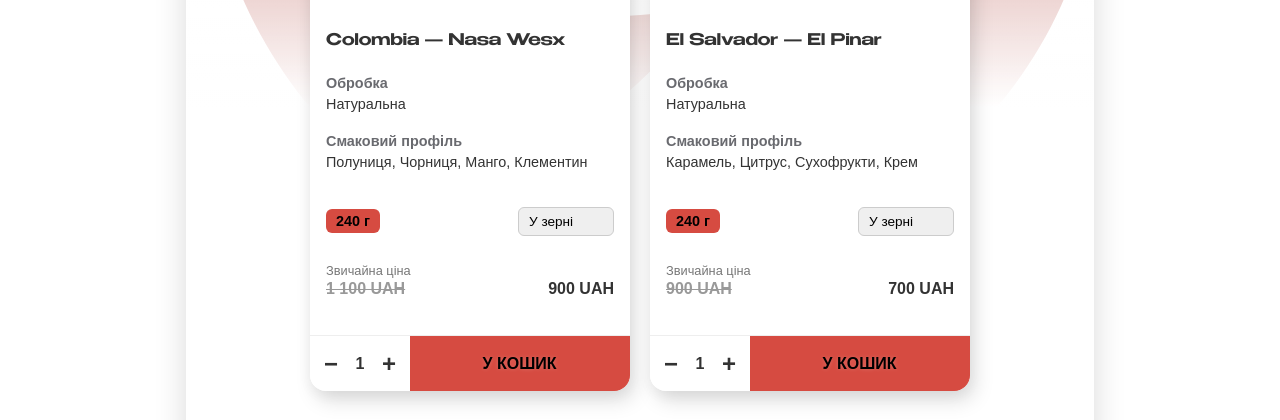
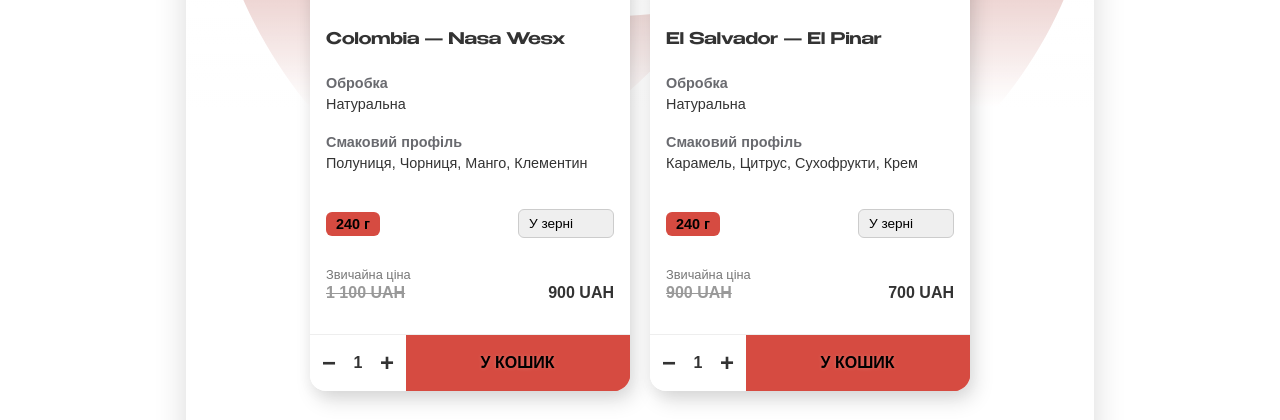
Before and after one commit to cRanDy-cRinGe/SSC, a plain HTML site: page index.html in a window 1280 px wide. Shown: the part 960-1380 px from the top of the page. Drawn offline with Linux system fonts and the light colour scheme; some packages are replaced by stand-ins of ours; a web font is replaced by a local one.

Commit message:
fix style3

```diff
--- a/css/style.css
+++ b/css/style.css
@@ -1137,6 +1137,66 @@ body::after {
     }
     .grind-select, .weight { max-width: 100%; }
 }
+/* === 1) Заголовок картки — не обрізати, коректні переноси === */
+.product-title{
+    /* замість 2 — даємо запас для довших назв */
+    -webkit-line-clamp: 3;
+    line-height: 1.22;
+    word-break: break-word;   /* розрив довгих слів/дефісів */
+    overflow-wrap: anywhere;  /* Safari iOS */
+    hyphens: auto;            /* якщо є мова сторінки, дасть гарні переноси */
+    margin-right: 2px;        /* мікрозазор проти “з’їдання” шедоу праворуч */
+}
+
+/* на дуже вузьких екранах можна лишити 2 рядки — за бажанням */
+@media (max-width: 360px){
+    .product-title{ -webkit-line-clamp: 2; }
+}
+
+/* === 2) Низ картки — кнопка впритул до краю і по всій ширині === */
+/* робимо cart-control як сітку, щоб не було субпіксельного зазору */
+.product-card.flip .flip-front{
+    display: grid;
+    grid-template-rows: auto 1fr auto;     /* media | info | cart */
+}
+.product-card.flip .cart-control{
+    grid-row: 3;
+    display: grid;
+    grid-template-columns: 120px 1fr;      /* ліворуч кількість, праворуч кнопка */
+    align-items: stretch;
+    gap: 0;
+    padding: 0;                            /* прибираємо внутрішні відступи */
+    width: 100%;
+    border-top: 1px solid #eee;
+    border-radius: 0 0 16px 16px;
+    overflow: hidden;                      /* щоб радіус спрацював по контуру */
+}
+
+.product-card.flip .quantity-box{
+    grid-column: 1;
+    padding: 12px 0;
+    margin: 0;
+    border-radius: 0;                       /* радіус тепер у контейнера */
+}
+
+.product-card.flip .add-to-cart{
+    grid-column: 2;
+    width: 100%;
+    max-width: none;                        /* перекрити старі 220px */
+    min-width: 0;
+    height: 56px;                           /* стабільна висота, = лівому блоку */
+    display: flex; align-items: center; justify-content: center;
+    padding: 0 16px;
+    margin: 0;
+    border-radius: 0;                        /* радіус у контейнера */
+    box-sizing: border-box;
+}
+
+/* невеликий косметичний штрих для ціни */
+.price-row{ margin: 0 0 10px; }
+
+/* картиночка без “бейслайнового” зазору */
+.product-card .media-wrap img{ display:block; width:100%; height:auto; }
 
 
 /* -------- ПІДВАЛ -------- */
```
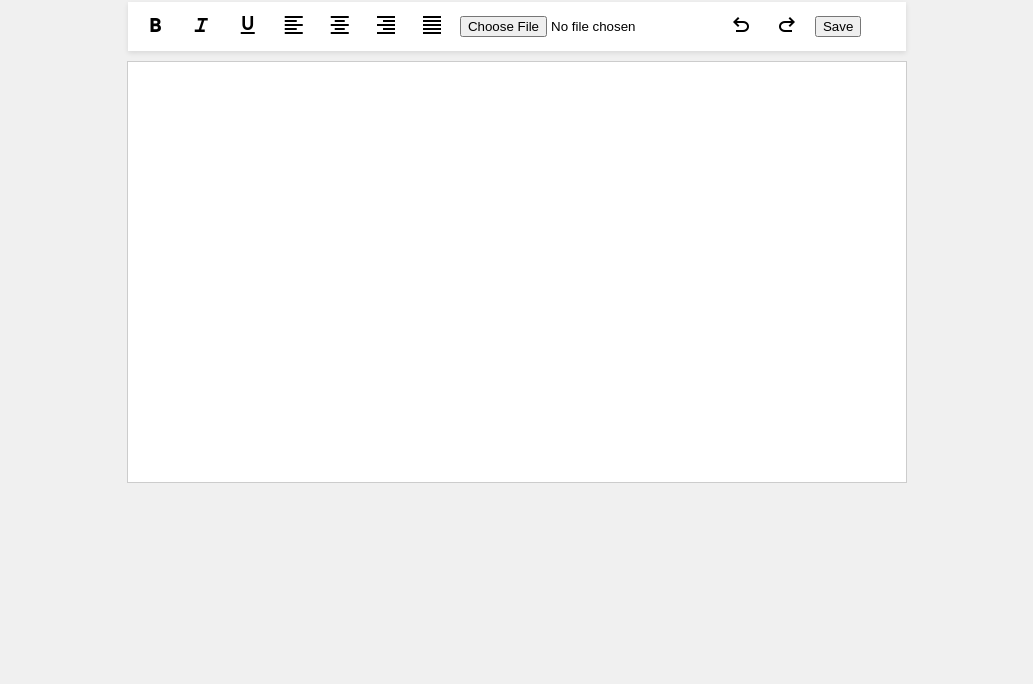
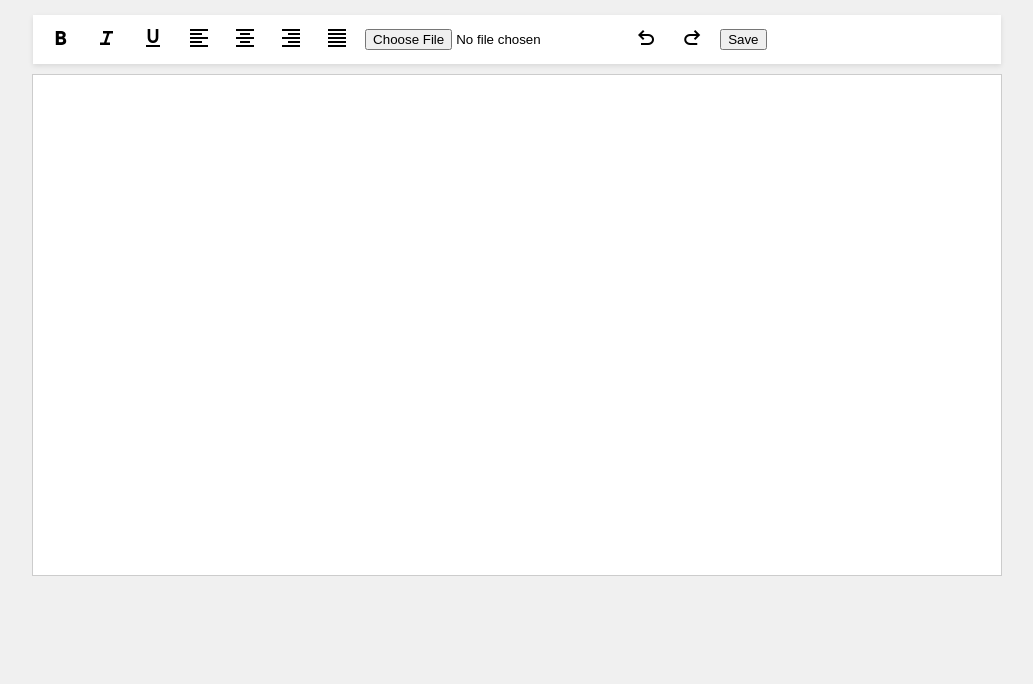
Before and after one commit to geekyjha9/Rich-Text-Editor, a plain HTML site: page index.html in a window 1280 px wide. Shown: the part 116-800 px from the top of the page, without its empty margins (123-1156 px from the left). Drawn offline with nearby package versions, Linux system fonts and the light colour scheme.

```diff
--- a/style.css
+++ b/style.css
@@ -5,7 +5,7 @@ body {
     justify-content: center;
     align-items: center;
     flex-direction: column;
-    margin-top: 3vw;
+    margin-top: 4vw;
 }
 
 .toolbar {
@@ -14,7 +14,7 @@ body {
     box-shadow: 0px 2px 5px rgba(0, 0, 0, 0.1);
     display: flex;
     align-items: center;
-    width: 60%;
+    width: 75%;
     overflow: scroll;
 }
 
@@ -26,8 +26,8 @@ body {
     background-color: #fff;
     border: 1px solid #ccc;
     padding: 10px;
-    width: 60%;
-    min-height: 400px;
+    width: 75%;
+    min-height: 60vh;
     margin: 10px;
 }
 
```
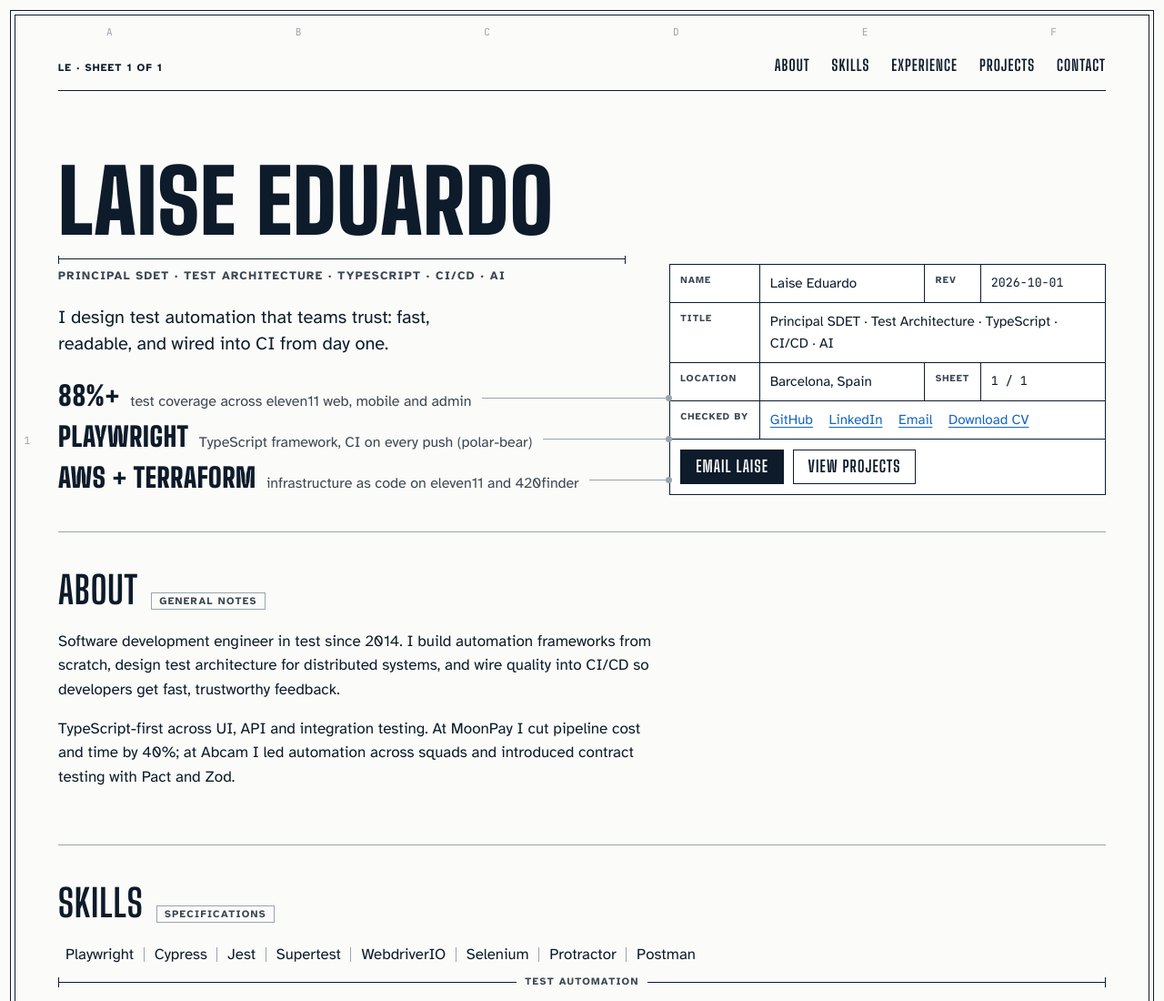
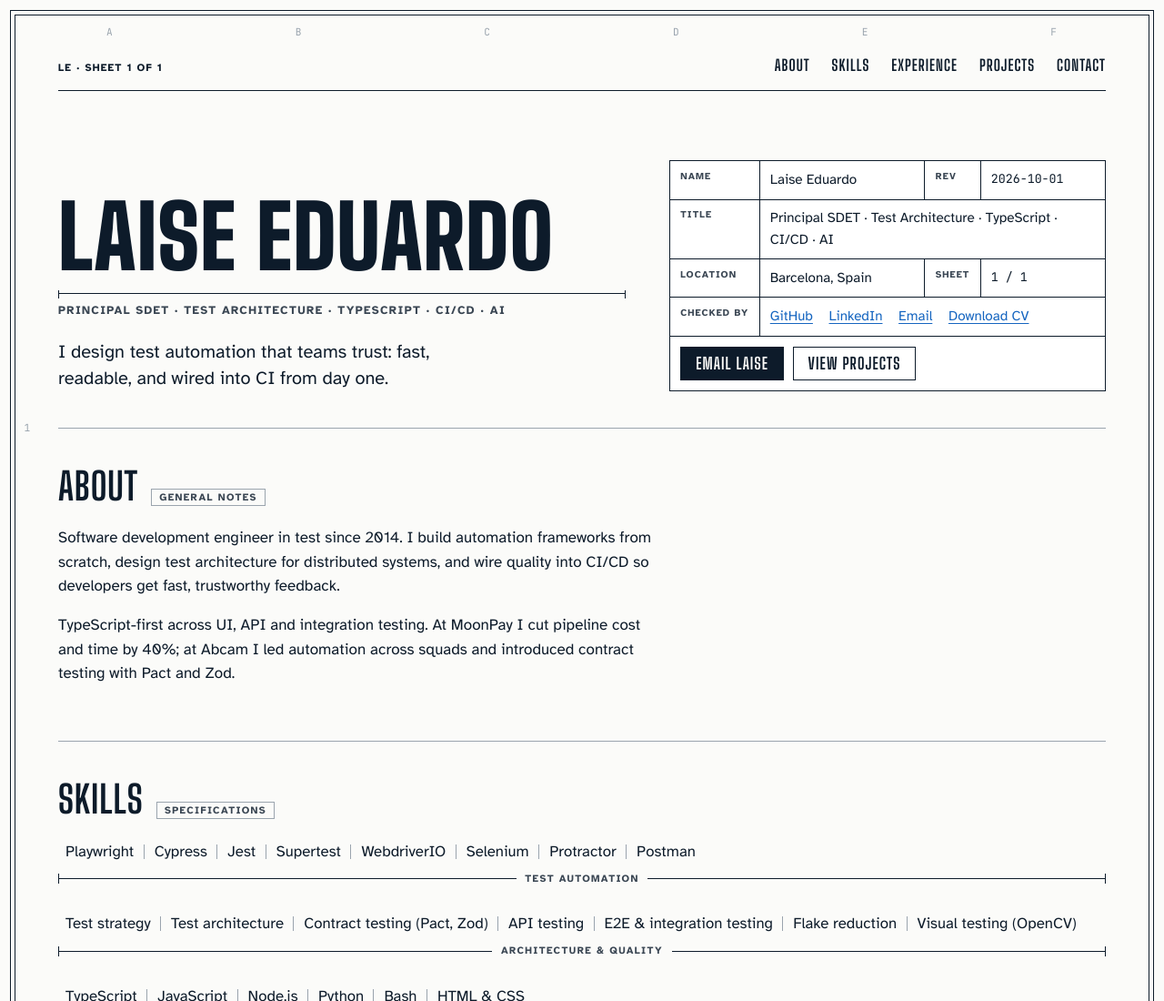
Before and after one commit to LaiseEduardo/laise-eduardo.com, a website with bundled scripts: page site/index.html in a window 1280 px wide. Shown: the top 1100 px of the page at 91% size. Built offline with nearby package versions, Linux system fonts and the light colour scheme.

Commit message:
design: remove hero proof callouts
Co-Authored-By: Claude Fable 5.1 <noreply@anthropic.com>

```diff
--- a/site/content.js
+++ b/site/content.js
@@ -10,11 +10,6 @@ const content = {
   },
   cv: 'cv.pdf',
   revised: '2026-10-01', // last content change; update when editing this file
-  proof: [
-    { value: '88%+', label: 'test coverage across eleven11 web, mobile and admin', href: 'https://github.com/LaiseEduardo/eleven11' },
-    { value: 'Playwright', label: 'TypeScript framework, CI on every push (polar-bear)', href: 'https://github.com/LaiseEduardo/polar-bear' },
-    { value: 'AWS + Terraform', label: 'infrastructure as code on eleven11 and 420finder', href: 'https://github.com/LaiseEduardo/eleven11/tree/main/terraform' },
-  ],
   about: [
     'Software development engineer in test since 2014. I build automation frameworks from scratch, design test architecture for distributed systems, and wire quality into CI/CD so developers get fast, trustworthy feedback.',
     'TypeScript-first across UI, API and integration testing. At MoonPay I cut pipeline cost and time by 40%; at Abcam I led automation across squads and introduced contract testing with Pact and Zod.',
--- a/site/main.js
+++ b/site/main.js
@@ -12,9 +12,6 @@ const hero = () => html`
     <h1 id="name">${esc(content.name)}</h1>
     <p class="title">${esc(content.title)}</p>
     <p class="pitch">${esc(content.pitch)}</p>
-    <ul class="callouts" aria-label="Proof">
-      ${list(content.proof, p => html`<li><a href="${esc(p.href)}" ${ext}><strong>${esc(p.value)}</strong><span>${esc(p.label)}</span><i class="leader" aria-hidden="true"></i></a></li>`)}
-    </ul>
   </div>
   <table class="title-block" aria-label="Title block">
     <tbody>
--- a/site/styles.css
+++ b/site/styles.css
@@ -166,41 +166,6 @@ h1, h2, h3 {
 .hero .title::after { right: 0; }
 .pitch { font-size: 1.25rem; line-height: 1.45; max-width: 36ch; margin: 1.25rem 0 0; text-wrap: pretty; }
 
-.callouts { list-style: none; margin: 1.75rem 0 0; padding: 0; display: grid; gap: 0.7rem; }
-.callouts a {
-  min-width: 0;
-  display: flex; flex-wrap: wrap; align-items: baseline; gap: 0.35rem 0.7rem;
-  color: var(--ink); text-decoration: none;
-}
-.callouts strong { font-family: var(--display); font-size: 1.85rem; font-weight: 900; letter-spacing: 0.02em; text-transform: uppercase; line-height: 1; }
-.callouts span { color: var(--ink-2); font-size: 1rem; }
-.callouts a:hover span, .callouts a:focus-visible span { color: var(--ink); }
-
-/* leader: a rule that runs from the claim to the title block, dot at the target end */
-.leader { display: none; }
-@media (min-width: 64rem) {
-  .callouts { margin-right: -3rem; } /* cross the grid gap so leaders touch the title block */
-  .callouts a { flex-wrap: nowrap; }
-  .callouts span { white-space: nowrap; }
-  .leader {
-    display: block; position: relative; flex: 1 1 2rem; min-width: 2rem; height: 1px;
-    align-self: center; margin-top: 0.1em;
-    background: var(--rule);
-  }
-  .leader::before {
-    content: ""; position: absolute; inset: 0; background: var(--accent);
-    transform-origin: left; transform: scaleX(0);
-    transition: transform 0.55s var(--ease);
-  }
-  .leader::after {
-    content: ""; position: absolute; right: -3px; top: -3px; width: 7px; height: 7px;
-    border-radius: 50%; background: var(--rule);
-    transition: background-color 0.2s 0.3s;
-  }
-  a:hover > .leader::before, a:focus-visible > .leader::before { transform: scaleX(1); }
-  a:hover > .leader::after, a:focus-visible > .leader::after { background: var(--accent); }
-}
-
 .title-block {
   width: 100%;
   border-collapse: collapse;
@@ -320,7 +285,6 @@ footer p { margin: 0; }
 
 @media (prefers-reduced-motion: reduce) {
   html { scroll-behavior: auto; }
-  .leader::before { transition: none; }
 }
 
 /* title block reflow on narrow sheets */
```
Also changed, not shown: .impeccable/review/desktop.png, .impeccable/review/mobile.png.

#####

Description of the task. Filter the records, keeping only lines that contain "hero", and show those lines.

Response below.
design: remove hero proof callouts
@@ -12,9 +12,6 @@ const hero = () => html`
 .hero .title::after { right: 0; }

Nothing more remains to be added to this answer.